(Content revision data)
=== Section Start ===

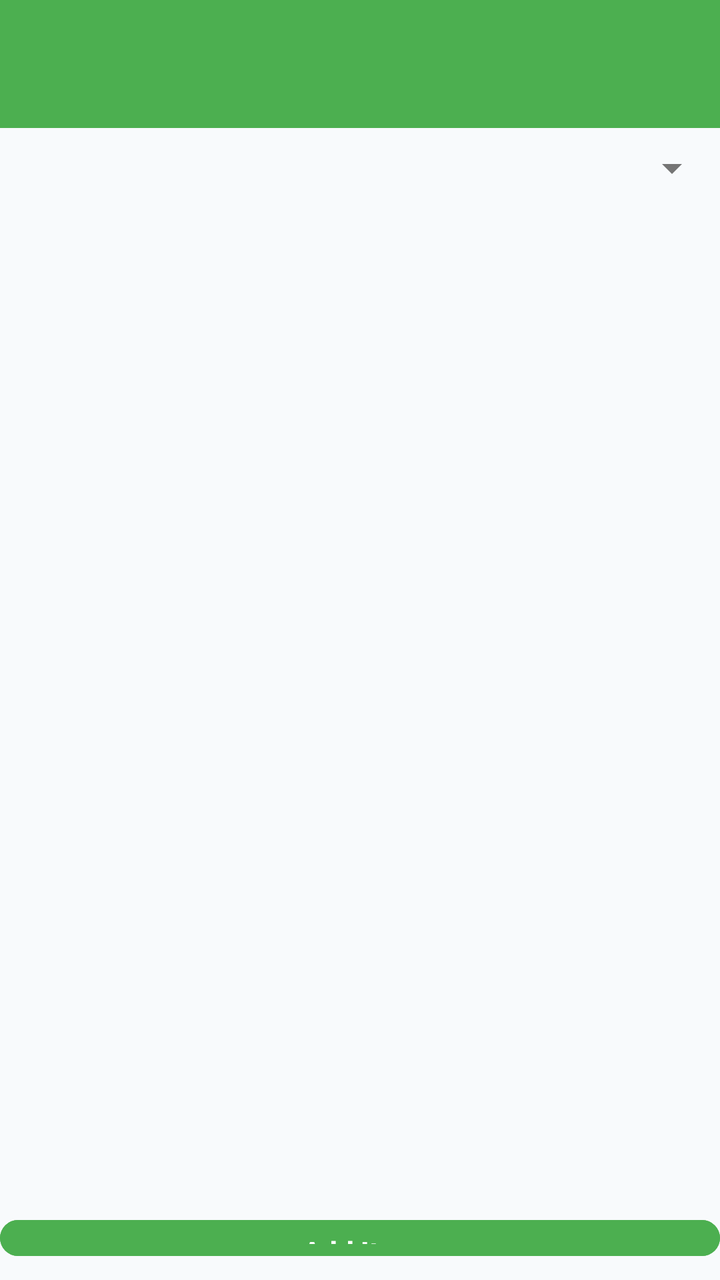
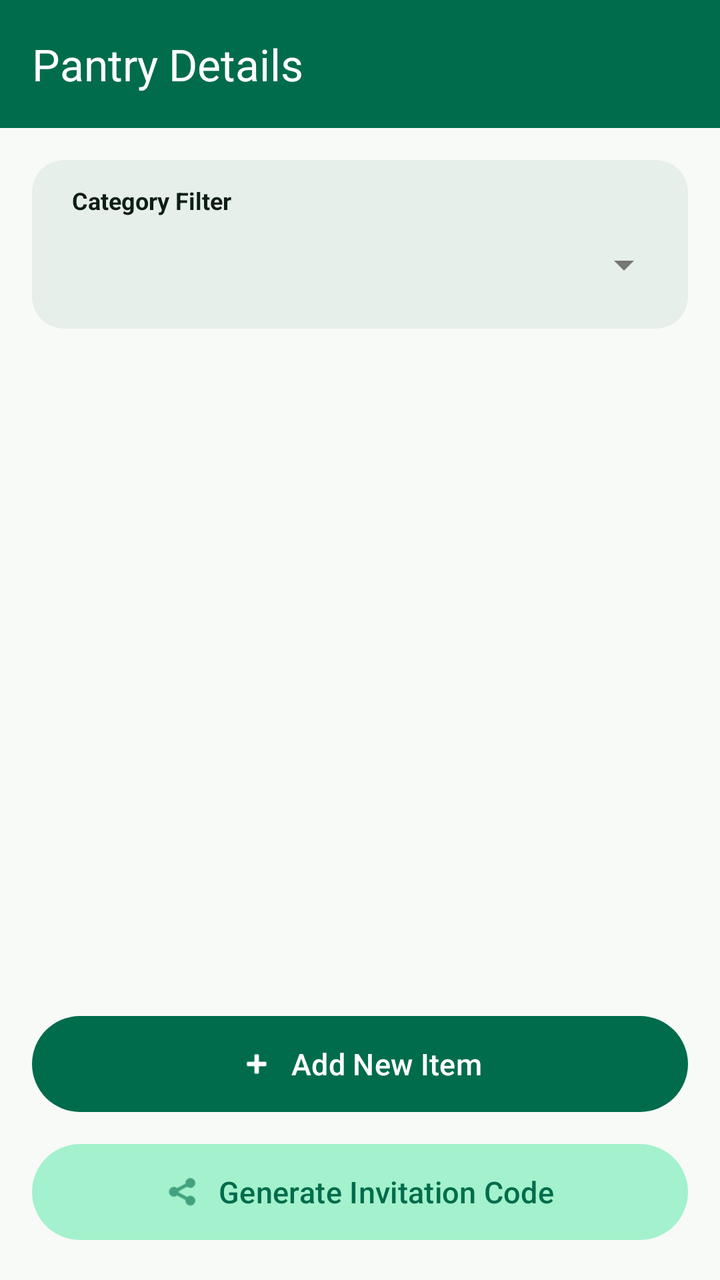

Two renders of the same Android screen: before a commit and after it. Below are the layout's source before the change and the commit's diff.
<!-- AndroidManifest.xml: application theme Theme.PantryMinder -->
<!-- res/layout/activity_pantry_detail.xml -->
<?xml version="1.0" encoding="utf-8"?>
<LinearLayout xmlns:android="http://schemas.android.com/apk/res/android"
    xmlns:app="http://schemas.android.com/apk/res-auto"
    android:layout_width="match_parent"
    android:layout_height="match_parent"
    android:orientation="vertical"
    android:background="#F8FAFC">

    <androidx.appcompat.widget.Toolbar
        android:id="@+id/toolbar"
        android:layout_width="match_parent"
        android:layout_height="?attr/actionBarSize"
        android:background="#4CAF50"
        app:titleTextColor="#FFFFFF"
        android:theme="@style/ThemeOverlay.AppCompat.Dark.ActionBar" />

    <Spinner
        android:id="@+id/categorySpinner"
        android:layout_width="match_parent"
        android:layout_height="wrap_content"
        android:layout_marginTop="8dp"
    android:layout_marginBottom="10dp" />

    <androidx.recyclerview.widget.RecyclerView
        android:id="@+id/items_recycler_view"
        android:layout_width="376dp"
        android:layout_height="500dp"
        android:clipToPadding="false"
        android:padding="8dp" />

    <LinearLayout
        android:layout_width="match_parent"
        android:layout_height="wrap_content"
        android:orientation="vertical">

        <com.google.android.material.button.MaterialButton
            android:id="@+id/btn_add_item"
            android:layout_width="match_parent"
            android:layout_height="wrap_content"
            android:layout_marginBottom="8dp"
            android:backgroundTint="#4CAF50"
            android:text="Add Item"
            android:textColor="#FFFFFF"
            android:textStyle="bold" />

        <com.google.android.material.button.MaterialButton
            android:id="@+id/btn_generate_code"
            android:layout_width="match_parent"
            android:layout_height="wrap_content"
            android:text="Generate Invitation Code"
            android:backgroundTint="#388E3C"
            android:textColor="#FFFFFF"
            android:textStyle="bold" />
    </LinearLayout>

</LinearLayout>
<!-- resources referenced by this layout -->
<resources>
  <style name="Theme.PantryMinder" parent="Theme.Material3.Light.NoActionBar">
          
          <item name="colorPrimary">#4CAF50</item>
          <item name="colorPrimaryDark">#388E3C</item>
          <item name="colorAccent">#4CAF50</item>
  
          
          <item name="android:windowBackground">#FFFFFF</item>
          <item name="android:navigationBarColor">#FFFFFF</item>
          <item name="android:statusBarColor">#388E3C</item>
  
          
          <item name="android:textColorPrimary">#212121</item>
          <item name="android:textColorSecondary">#757575</item>
  
          
          <item name="materialButtonStyle">@style/Widget.PantryMinder.Button</item>
          <item name="android:buttonStyle">@style/Widget.PantryMinder.Button</item>
      </style>
  <style name="Widget.PantryMinder.Button" parent="Widget.Material3.Button">
          <item name="backgroundTint">#4CAF50</item>
          <item name="android:textColor">#FFFFFF</item>
          <item name="cornerRadius">12dp</item>
      </style>
</resources>

<!-- the commit's change to res/layout/activity_pantry_detail.xml (unified diff, before → after) -->
@@ -3,54 +3,103 @@
     xmlns:app="http://schemas.android.com/apk/res-auto"
     android:layout_width="match_parent"
     android:layout_height="match_parent"
-    android:orientation="vertical"
-    android:background="#F8FAFC">
+    android:background="#F8FAF8"
+    android:fitsSystemWindows="true"
+    android:orientation="vertical">
 
-    <androidx.appcompat.widget.Toolbar
+    
+    <com.google.android.material.appbar.MaterialToolbar
         android:id="@+id/toolbar"
         android:layout_width="match_parent"
         android:layout_height="?attr/actionBarSize"
-        android:background="#4CAF50"
-        app:titleTextColor="#FFFFFF"
-        android:theme="@style/ThemeOverlay.AppCompat.Dark.ActionBar" />
-
-    <Spinner
-        android:id="@+id/categorySpinner"
-        android:layout_width="match_parent"
-        android:layout_height="wrap_content"
-        android:layout_marginTop="8dp"
-    android:layout_marginBottom="10dp" />
-
-    <androidx.recyclerview.widget.RecyclerView
-        android:id="@+id/items_recycler_view"
-        android:layout_width="376dp"
-        android:layout_height="500dp"
-        android:clipToPadding="false"
-        android:padding="8dp" />
+        android:background="#006C4C"
+        android:elevation="0dp"
+        app:title="Pantry Details"
+        app:titleTextColor="#FFFFFF" />
 
     <LinearLayout
         android:layout_width="match_parent"
-        android:layout_height="wrap_content"
-        android:orientation="vertical">
+        android:layout_height="match_parent"
+        android:orientation="vertical"
+        android:padding="16dp">
 
-        <com.google.android.material.button.MaterialButton
-            android:id="@+id/btn_add_item"
+        
+        <com.google.android.material.card.MaterialCardView
             android:layout_width="match_parent"
             android:layout_height="wrap_content"
-            android:layout_marginBottom="8dp"
-            android:backgroundTint="#4CAF50"
-            android:text="Add Item"
-            android:textColor="#FFFFFF"
-            android:textStyle="bold" />
+            android:layout_marginBottom="12dp"
+            app:cardBackgroundColor="#E6EFEA"
+            app:cardCornerRadius="16dp"
+            app:cardElevation="0dp"
+            app:strokeWidth="0dp">
 
-        <com.google.android.material.button.MaterialButton
-            android:id="@+id/btn_generate_code"
+            <LinearLayout
+                android:layout_width="match_parent"
+                android:layout_height="wrap_content"
+                android:orientation="vertical"
+                android:padding="8dp">
+
+                <TextView
+                    android:layout_width="wrap_content"
+                    android:layout_height="wrap_content"
+                    android:layout_marginStart="12dp"
+                    android:layout_marginTop="4dp"
+                    android:text="Category Filter"
+                    android:textColor="#0F1D17"
+                    android:textSize="12sp"
+                    android:textStyle="bold" />
+
+                <Spinner
+                    android:id="@+id/categorySpinner"
+                    android:layout_width="match_parent"
+                    android:layout_height="48dp"
+                    android:paddingStart="4dp" />
+            </LinearLayout>
+        </com.google.android.material.card.MaterialCardView>
+
+        
+        <androidx.recyclerview.widget.RecyclerView
+            android:id="@+id/items_recycler_view"
+            android:layout_width="match_parent"
+            android:layout_height="0dp"
+            android:layout_weight="1"
+            android:clipToPadding="false"
+            android:paddingBottom="8dp" />
+
+        
+        <LinearLayout
             android:layout_width="match_parent"
             android:layout_height="wrap_content"
-            android:text="Generate Invitation Code"
-            android:backgroundTint="#388E3C"
-            android:textColor="#FFFFFF"
-            android:textStyle="bold" />
+            android:layout_marginTop="8dp"
+            android:orientation="vertical">
+
+            <com.google.android.material.button.MaterialButton
+                android:id="@+id/btn_add_item"
+                android:layout_width="match_parent"
+                android:layout_height="56dp"
+                android:layout_marginBottom="8dp"
+                android:text="Add New Item"
+                android:textColor="#FFFFFF"
+                android:textSize="15sp"
+                app:backgroundTint="#006C4C"
+                app:cornerRadius="28dp"
+                app:icon="@android:drawable/ic_input_add"
+                app:iconGravity="textStart"
+                app:iconTint="#FFFFFF" />
+
+            <com.google.android.material.button.MaterialButton
+                android:id="@+id/btn_generate_code"
+                style="@style/Widget.Material3.Button.TonalButton"
+                android:layout_width="match_parent"
+                android:layout_height="56dp"
+                android:text="Generate Invitation Code"
+                android:textColor="#006C4C"
+                android:textSize="15sp"
+                app:backgroundTint="#A3F2CD"
+                app:cornerRadius="28dp"
+                app:icon="@android:drawable/ic_menu_share"
+                app:iconGravity="textStart"
+                app:iconTint="#006C4C" />
+        </LinearLayout>
     </LinearLayout>
-
 </LinearLayout>
<!-- resource entries referenced after the edit -->
@@ -1,6 +1,8 @@
 <!-- resources referenced by this layout -->
 <resources>
   <style name="Theme.PantryMinder" parent="Theme.Material3.Light.NoActionBar">
+          <item name="android:fitsSystemWindows">true</item>
+          <item name="android:windowLightStatusBar">false</item>
           
           <item name="colorPrimary">#4CAF50</item>
           <item name="colorPrimaryDark">#388E3C</item>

=== Section End ===

Out of the records above, pick each line that contains the string "PantryMinder".

<!-- AndroidManifest.xml: application theme Theme.PantryMinder -->
  <style name="Theme.PantryMinder" parent="Theme.Material3.Light.NoActionBar">
          <item name="materialButtonStyle">@style/Widget.PantryMinder.Button</item>
          <item name="android:buttonStyle">@style/Widget.PantryMinder.Button</item>
  <style name="Widget.PantryMinder.Button" parent="Widget.Material3.Button">
   <style name="Theme.PantryMinder" parent="Theme.Material3.Light.NoActionBar">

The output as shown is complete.